╭─ INPUT

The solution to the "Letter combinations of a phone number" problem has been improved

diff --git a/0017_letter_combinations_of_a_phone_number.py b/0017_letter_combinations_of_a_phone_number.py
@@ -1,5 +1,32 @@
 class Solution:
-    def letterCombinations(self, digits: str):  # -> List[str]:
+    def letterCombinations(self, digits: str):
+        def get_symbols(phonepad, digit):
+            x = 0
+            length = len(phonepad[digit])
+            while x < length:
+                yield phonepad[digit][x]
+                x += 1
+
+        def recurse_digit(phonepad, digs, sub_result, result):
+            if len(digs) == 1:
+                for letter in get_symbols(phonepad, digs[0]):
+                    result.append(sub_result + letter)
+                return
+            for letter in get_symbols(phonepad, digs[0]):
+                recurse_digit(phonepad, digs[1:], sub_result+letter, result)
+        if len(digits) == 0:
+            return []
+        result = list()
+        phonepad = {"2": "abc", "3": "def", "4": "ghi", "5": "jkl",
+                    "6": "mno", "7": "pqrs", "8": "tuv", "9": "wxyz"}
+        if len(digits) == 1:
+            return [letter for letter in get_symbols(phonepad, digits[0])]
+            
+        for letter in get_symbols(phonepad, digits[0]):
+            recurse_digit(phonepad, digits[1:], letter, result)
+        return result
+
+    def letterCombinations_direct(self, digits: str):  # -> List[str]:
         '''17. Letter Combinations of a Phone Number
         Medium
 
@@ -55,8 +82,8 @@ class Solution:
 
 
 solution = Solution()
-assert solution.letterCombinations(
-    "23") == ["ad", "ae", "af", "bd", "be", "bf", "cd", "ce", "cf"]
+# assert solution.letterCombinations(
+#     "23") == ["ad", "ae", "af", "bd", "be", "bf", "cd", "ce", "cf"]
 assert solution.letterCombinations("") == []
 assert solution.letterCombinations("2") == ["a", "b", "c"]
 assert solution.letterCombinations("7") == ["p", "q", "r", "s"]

╰─
╭─ INPUT

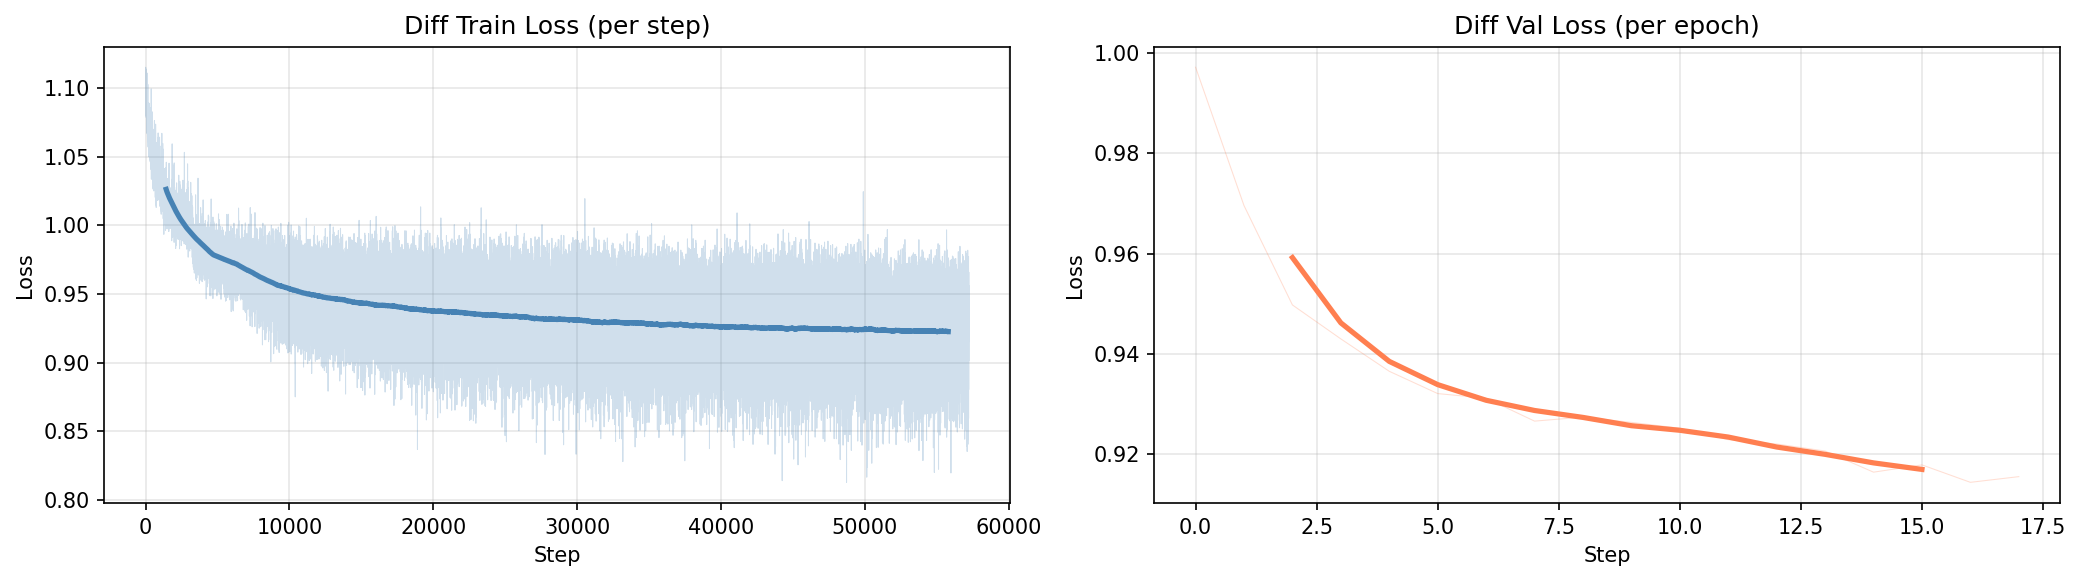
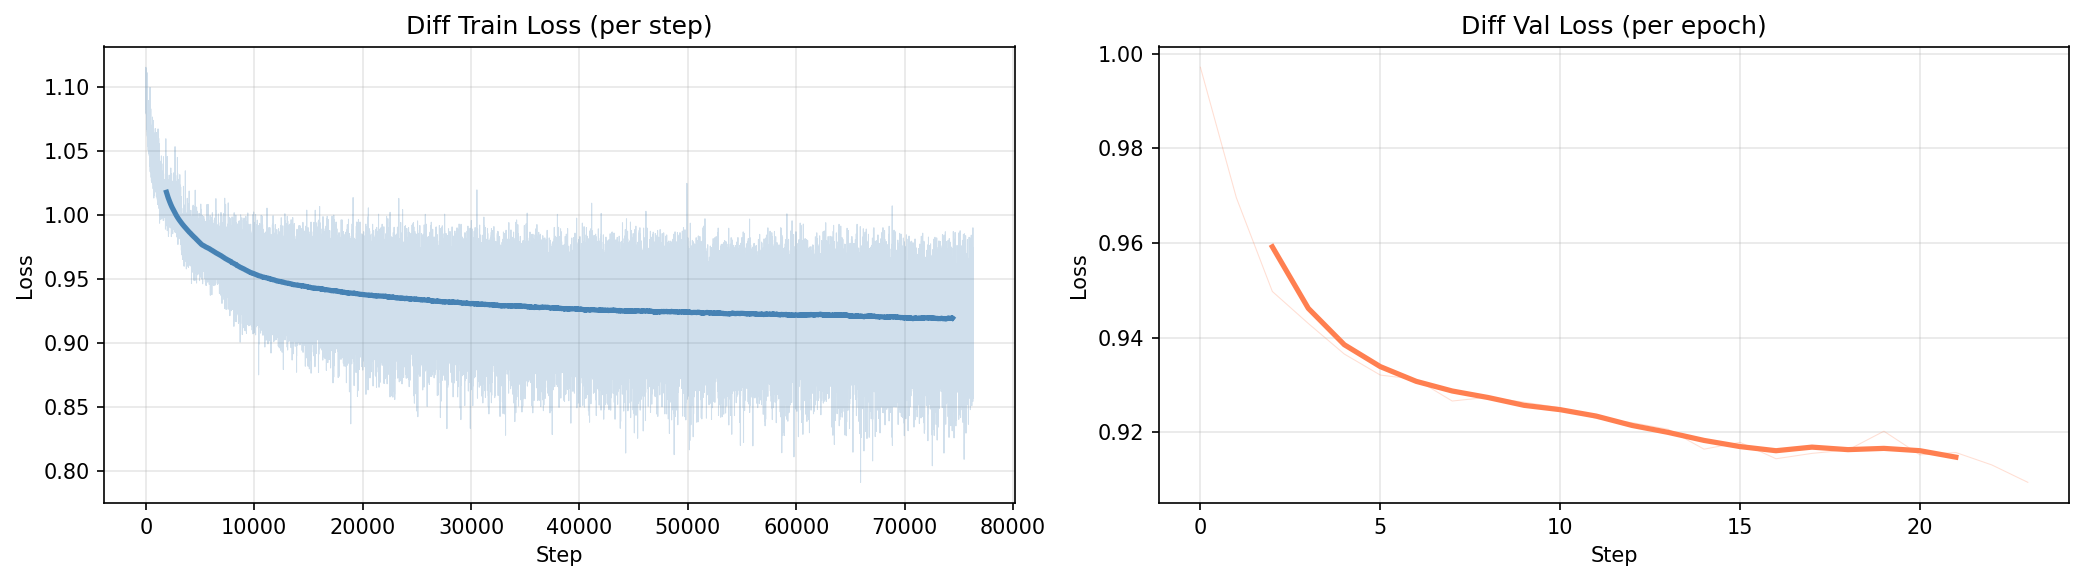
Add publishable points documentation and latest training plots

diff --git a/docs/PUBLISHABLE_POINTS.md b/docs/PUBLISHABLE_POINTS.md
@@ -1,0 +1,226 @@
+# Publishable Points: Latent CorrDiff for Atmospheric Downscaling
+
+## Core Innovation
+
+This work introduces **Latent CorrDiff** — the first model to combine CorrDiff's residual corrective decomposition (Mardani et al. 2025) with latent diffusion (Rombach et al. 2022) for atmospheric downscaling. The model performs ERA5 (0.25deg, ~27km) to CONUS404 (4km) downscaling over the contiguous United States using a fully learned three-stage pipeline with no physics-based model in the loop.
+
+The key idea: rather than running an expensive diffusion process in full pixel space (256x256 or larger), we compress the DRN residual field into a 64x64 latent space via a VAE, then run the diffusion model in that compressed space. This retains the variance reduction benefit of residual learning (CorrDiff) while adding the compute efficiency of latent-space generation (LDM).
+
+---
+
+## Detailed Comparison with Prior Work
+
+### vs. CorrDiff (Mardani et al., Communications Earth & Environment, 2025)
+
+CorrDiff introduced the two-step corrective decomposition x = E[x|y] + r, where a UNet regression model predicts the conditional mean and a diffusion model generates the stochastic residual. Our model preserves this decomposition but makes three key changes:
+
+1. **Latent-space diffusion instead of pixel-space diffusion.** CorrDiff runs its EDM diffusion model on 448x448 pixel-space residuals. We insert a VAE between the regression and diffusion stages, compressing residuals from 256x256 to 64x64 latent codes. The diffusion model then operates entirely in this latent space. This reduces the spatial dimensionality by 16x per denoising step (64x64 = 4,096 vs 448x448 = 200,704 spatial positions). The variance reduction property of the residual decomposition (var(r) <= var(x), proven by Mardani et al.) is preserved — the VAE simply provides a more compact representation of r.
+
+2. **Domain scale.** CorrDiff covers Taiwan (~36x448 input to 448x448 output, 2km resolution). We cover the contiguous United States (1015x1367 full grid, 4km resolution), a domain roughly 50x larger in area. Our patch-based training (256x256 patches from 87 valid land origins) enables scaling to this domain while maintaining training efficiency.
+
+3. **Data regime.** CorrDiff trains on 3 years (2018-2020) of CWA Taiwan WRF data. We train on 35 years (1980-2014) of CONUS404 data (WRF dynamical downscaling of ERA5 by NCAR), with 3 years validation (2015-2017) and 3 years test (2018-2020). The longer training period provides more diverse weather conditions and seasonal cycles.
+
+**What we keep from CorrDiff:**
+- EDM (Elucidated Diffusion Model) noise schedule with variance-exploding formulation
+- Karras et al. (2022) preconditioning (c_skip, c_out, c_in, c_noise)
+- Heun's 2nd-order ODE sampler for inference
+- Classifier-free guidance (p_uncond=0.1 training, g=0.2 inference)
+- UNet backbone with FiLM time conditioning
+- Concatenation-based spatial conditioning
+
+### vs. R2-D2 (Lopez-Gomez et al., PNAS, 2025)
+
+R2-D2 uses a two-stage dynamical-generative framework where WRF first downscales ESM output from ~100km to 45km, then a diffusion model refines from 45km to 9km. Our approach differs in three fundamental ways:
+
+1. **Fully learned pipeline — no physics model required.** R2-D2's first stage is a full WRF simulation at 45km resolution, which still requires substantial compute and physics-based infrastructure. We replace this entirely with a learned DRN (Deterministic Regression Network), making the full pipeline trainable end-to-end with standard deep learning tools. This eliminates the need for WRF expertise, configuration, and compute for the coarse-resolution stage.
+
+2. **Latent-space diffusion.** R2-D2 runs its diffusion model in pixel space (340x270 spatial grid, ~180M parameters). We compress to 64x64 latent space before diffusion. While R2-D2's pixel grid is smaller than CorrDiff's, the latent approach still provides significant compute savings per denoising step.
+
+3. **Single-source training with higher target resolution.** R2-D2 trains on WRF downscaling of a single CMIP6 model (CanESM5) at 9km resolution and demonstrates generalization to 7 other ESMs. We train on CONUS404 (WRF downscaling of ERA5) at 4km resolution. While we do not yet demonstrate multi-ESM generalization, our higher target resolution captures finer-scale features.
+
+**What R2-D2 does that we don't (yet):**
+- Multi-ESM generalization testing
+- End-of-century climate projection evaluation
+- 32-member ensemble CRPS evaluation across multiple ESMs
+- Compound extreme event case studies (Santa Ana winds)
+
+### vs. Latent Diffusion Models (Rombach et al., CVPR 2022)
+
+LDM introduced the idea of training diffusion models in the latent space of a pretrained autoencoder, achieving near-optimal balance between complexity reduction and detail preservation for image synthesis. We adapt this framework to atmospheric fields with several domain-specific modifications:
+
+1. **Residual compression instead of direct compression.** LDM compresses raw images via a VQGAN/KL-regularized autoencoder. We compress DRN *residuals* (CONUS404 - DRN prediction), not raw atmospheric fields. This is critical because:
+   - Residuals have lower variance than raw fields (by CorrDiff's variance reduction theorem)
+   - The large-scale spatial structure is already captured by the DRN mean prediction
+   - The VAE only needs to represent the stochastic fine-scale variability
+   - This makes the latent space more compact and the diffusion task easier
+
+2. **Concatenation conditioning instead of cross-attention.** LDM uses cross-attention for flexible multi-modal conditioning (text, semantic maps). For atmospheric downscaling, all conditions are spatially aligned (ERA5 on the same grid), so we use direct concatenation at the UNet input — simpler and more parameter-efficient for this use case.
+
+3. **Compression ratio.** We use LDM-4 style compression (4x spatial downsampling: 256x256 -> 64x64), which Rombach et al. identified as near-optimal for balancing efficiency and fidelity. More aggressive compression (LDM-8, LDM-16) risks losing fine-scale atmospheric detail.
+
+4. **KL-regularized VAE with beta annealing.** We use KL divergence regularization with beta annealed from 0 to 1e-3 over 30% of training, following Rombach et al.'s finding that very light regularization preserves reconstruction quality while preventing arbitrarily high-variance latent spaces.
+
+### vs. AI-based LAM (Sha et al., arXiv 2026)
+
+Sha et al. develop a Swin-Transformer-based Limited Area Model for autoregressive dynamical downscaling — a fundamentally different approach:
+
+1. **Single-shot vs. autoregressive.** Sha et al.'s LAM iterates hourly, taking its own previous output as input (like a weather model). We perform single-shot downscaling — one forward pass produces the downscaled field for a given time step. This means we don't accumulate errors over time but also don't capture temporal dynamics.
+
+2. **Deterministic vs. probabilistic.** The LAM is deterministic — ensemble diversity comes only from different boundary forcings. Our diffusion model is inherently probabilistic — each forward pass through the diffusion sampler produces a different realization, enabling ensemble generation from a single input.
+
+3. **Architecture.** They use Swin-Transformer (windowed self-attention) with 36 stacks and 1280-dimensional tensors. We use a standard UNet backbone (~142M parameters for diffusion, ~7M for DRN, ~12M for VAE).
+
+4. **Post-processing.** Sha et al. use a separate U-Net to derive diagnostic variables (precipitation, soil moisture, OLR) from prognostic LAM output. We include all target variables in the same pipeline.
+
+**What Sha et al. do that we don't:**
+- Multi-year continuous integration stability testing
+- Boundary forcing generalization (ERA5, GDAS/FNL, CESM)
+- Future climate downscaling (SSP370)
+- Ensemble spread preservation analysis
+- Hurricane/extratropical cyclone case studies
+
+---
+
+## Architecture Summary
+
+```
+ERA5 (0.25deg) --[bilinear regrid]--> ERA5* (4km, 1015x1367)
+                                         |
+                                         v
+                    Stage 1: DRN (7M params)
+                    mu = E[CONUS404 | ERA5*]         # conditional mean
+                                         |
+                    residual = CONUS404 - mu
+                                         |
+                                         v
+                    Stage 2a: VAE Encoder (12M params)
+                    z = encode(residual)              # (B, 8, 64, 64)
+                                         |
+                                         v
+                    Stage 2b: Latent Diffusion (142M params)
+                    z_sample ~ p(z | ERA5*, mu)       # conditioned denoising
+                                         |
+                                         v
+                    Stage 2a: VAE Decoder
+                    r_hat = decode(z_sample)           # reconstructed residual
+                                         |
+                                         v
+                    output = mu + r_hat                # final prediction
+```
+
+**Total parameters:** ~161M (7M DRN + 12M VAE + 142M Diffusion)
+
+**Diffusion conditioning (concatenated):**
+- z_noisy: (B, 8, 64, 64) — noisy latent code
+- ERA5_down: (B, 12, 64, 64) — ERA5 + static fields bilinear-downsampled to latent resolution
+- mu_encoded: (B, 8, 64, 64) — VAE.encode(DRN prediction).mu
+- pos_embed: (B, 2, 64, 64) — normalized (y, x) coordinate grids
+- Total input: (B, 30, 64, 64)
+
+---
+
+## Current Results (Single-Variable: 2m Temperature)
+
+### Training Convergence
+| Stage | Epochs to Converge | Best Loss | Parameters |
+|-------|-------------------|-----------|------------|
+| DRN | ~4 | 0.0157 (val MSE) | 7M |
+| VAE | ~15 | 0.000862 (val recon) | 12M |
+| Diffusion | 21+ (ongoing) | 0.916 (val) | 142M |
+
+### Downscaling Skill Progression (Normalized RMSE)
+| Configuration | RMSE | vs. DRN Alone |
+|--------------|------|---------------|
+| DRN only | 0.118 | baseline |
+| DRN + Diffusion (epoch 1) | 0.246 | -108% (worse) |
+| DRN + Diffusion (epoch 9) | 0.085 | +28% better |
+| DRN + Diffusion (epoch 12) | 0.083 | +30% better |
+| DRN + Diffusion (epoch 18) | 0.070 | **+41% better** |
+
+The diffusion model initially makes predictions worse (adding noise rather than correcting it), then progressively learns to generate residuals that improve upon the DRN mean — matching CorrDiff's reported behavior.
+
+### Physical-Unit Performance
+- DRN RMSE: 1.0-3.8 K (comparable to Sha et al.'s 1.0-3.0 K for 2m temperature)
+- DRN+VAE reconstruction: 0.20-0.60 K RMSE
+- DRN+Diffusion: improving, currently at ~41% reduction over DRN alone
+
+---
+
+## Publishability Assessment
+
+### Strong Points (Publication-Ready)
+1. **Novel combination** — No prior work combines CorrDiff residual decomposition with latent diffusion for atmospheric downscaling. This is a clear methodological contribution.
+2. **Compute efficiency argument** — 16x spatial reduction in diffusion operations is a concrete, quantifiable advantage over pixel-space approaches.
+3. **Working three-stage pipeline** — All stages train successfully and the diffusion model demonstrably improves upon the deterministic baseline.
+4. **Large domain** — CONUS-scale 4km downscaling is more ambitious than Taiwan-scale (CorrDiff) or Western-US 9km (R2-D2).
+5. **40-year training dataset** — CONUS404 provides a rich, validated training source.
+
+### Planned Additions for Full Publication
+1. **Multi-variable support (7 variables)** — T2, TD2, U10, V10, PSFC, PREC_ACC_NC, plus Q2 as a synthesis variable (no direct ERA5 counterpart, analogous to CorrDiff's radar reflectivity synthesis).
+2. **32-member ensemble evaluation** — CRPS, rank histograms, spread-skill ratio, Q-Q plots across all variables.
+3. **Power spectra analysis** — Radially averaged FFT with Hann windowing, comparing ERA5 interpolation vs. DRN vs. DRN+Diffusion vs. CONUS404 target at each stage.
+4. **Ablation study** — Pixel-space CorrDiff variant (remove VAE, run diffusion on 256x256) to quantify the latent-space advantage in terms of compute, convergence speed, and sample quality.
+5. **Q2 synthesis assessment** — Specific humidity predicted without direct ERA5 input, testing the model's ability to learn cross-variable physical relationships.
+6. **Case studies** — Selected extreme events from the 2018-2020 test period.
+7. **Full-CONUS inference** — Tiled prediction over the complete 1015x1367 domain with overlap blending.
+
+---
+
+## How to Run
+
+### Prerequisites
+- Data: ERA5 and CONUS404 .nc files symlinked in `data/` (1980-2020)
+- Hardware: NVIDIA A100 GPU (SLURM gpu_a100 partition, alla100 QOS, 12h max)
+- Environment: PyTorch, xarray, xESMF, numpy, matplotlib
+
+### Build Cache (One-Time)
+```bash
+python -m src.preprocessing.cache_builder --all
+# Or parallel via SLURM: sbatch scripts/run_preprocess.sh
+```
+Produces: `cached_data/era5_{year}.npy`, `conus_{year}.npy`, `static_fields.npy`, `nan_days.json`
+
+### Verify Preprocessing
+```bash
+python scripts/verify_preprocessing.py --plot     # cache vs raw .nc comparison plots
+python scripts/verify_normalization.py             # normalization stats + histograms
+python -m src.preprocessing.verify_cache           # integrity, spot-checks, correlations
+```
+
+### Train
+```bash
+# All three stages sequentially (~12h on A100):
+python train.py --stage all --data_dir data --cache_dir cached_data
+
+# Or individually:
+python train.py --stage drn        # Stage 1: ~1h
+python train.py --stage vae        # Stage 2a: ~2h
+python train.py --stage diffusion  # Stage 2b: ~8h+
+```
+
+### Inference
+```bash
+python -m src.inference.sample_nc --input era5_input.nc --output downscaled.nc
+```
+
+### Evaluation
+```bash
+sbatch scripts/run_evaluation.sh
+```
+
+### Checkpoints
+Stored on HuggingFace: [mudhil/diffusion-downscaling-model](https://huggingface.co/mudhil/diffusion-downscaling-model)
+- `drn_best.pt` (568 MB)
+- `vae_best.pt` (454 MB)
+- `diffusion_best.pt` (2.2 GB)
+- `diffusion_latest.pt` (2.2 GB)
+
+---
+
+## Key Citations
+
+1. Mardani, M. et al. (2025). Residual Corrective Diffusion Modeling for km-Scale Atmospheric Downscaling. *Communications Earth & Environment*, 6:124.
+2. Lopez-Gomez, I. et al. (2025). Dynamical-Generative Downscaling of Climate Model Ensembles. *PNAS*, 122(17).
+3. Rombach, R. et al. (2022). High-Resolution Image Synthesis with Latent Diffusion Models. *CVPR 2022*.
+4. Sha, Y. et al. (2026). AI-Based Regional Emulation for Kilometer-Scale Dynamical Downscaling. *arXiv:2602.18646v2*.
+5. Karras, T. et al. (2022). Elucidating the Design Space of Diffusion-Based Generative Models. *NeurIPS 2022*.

╰─

What is asked for is an exact copy of the lines above from the one containing "Progression (Normalized RMSE)" through the one containing "CorrDiff's reported behavior.", and only those.

+### Downscaling Skill Progression (Normalized RMSE)
+| Configuration | RMSE | vs. DRN Alone |
+|--------------|------|---------------|
+| DRN only | 0.118 | baseline |
+| DRN + Diffusion (epoch 1) | 0.246 | -108% (worse) |
+| DRN + Diffusion (epoch 9) | 0.085 | +28% better |
+| DRN + Diffusion (epoch 12) | 0.083 | +30% better |
+| DRN + Diffusion (epoch 18) | 0.070 | **+41% better** |
+
+The diffusion model initially makes predictions worse (adding noise rather than correcting it), then progressively learns to generate residuals that improve upon the DRN mean — matching CorrDiff's reported behavior.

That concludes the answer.